*Work instruction*
Say how many lines of the listing below hold the string "width", and say nothing else.

*Recorded information*
-.-.-

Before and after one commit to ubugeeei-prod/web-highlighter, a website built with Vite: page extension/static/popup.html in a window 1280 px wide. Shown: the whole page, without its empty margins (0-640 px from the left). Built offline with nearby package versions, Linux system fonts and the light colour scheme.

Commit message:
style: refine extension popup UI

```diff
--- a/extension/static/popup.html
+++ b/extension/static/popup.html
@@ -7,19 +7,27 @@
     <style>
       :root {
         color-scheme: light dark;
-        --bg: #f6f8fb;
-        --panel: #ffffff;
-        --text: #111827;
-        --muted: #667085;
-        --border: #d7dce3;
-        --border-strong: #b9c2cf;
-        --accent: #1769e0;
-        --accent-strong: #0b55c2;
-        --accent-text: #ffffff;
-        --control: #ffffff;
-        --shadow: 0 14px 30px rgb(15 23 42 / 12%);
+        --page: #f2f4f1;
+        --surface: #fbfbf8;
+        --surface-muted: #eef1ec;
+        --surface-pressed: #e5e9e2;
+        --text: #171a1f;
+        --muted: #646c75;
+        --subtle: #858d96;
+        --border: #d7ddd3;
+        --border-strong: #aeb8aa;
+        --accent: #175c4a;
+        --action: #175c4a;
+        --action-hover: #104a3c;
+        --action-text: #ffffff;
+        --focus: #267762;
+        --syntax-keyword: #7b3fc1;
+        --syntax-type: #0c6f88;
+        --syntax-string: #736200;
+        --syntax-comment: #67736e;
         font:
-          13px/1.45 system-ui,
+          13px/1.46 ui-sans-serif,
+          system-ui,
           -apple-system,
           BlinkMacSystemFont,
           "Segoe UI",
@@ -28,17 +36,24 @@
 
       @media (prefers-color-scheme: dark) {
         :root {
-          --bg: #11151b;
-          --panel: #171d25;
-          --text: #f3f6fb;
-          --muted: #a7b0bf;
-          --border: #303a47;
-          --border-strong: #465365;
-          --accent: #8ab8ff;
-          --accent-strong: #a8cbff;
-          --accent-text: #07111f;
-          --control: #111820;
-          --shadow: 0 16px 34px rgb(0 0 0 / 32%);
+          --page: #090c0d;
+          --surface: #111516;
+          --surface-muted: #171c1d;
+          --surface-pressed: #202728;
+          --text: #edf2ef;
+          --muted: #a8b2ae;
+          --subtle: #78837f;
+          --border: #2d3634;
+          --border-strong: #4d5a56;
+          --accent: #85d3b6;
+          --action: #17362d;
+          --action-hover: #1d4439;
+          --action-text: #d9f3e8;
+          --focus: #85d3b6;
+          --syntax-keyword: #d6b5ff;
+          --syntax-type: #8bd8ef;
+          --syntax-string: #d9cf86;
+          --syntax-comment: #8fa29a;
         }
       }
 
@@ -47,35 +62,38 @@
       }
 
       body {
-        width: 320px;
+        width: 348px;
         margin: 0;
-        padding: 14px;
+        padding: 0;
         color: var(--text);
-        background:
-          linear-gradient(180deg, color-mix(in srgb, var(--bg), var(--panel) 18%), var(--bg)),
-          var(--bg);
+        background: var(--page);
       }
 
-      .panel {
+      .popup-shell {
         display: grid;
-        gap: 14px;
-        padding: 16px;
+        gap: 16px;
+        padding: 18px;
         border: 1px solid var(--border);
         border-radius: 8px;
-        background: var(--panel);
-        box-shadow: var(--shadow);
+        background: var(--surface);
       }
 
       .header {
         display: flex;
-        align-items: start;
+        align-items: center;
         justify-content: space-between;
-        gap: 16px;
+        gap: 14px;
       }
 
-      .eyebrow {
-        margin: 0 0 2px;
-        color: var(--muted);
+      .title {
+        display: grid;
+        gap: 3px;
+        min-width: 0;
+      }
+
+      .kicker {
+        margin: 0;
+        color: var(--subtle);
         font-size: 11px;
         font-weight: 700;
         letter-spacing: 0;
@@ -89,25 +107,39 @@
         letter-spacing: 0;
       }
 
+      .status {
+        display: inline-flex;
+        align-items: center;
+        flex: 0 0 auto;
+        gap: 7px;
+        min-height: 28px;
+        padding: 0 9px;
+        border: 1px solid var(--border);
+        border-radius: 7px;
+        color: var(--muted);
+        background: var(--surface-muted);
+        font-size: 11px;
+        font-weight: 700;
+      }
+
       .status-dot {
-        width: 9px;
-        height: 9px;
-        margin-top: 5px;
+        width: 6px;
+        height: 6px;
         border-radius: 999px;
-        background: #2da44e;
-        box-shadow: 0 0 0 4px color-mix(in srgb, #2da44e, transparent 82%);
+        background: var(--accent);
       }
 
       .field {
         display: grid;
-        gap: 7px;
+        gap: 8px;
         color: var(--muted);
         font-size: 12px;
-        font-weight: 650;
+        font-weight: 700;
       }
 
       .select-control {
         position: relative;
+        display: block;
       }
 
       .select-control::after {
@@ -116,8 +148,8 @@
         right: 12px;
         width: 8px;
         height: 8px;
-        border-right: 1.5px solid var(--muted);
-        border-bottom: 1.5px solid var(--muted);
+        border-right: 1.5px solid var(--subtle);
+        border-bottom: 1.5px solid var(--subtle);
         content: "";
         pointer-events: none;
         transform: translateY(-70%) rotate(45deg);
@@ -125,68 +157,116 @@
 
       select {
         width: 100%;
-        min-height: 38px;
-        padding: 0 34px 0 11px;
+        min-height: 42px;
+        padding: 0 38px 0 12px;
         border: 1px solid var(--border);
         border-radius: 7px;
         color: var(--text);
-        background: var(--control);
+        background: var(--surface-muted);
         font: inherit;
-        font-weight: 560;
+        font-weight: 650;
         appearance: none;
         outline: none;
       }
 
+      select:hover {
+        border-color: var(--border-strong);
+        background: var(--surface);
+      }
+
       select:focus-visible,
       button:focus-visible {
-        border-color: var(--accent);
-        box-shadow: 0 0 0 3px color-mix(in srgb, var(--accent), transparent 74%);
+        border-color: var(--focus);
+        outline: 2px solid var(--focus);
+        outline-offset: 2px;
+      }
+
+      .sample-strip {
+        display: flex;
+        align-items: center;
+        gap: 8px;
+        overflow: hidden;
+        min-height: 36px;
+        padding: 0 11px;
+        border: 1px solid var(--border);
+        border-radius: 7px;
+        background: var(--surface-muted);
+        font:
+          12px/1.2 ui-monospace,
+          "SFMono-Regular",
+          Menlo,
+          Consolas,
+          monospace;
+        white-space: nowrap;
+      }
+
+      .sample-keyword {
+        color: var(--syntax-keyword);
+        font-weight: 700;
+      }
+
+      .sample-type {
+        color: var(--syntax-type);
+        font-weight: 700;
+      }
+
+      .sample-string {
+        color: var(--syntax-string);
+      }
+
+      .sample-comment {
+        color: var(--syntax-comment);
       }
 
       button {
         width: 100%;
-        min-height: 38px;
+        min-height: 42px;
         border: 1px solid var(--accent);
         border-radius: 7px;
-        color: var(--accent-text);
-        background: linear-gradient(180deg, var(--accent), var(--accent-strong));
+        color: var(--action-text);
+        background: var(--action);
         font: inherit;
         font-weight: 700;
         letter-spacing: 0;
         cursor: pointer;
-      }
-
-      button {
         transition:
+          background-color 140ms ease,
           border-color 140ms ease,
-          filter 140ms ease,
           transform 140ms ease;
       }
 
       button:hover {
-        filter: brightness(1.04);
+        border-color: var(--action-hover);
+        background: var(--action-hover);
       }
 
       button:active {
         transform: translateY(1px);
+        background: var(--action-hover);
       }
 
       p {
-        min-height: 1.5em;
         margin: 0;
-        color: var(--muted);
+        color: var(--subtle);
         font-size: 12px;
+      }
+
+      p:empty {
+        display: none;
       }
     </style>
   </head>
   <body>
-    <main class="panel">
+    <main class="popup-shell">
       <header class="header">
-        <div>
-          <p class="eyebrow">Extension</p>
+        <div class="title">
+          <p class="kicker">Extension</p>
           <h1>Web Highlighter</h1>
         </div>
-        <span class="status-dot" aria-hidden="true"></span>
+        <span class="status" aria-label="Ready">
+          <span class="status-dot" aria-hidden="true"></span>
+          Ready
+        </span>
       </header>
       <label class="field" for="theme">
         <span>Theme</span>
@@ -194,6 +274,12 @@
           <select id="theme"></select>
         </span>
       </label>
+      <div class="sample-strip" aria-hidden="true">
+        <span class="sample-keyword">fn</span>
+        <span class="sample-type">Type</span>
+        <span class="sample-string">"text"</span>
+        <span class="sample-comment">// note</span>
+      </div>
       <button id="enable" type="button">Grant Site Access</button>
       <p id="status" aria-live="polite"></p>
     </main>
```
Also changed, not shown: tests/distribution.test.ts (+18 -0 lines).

-.-.-

*Exercise result*
8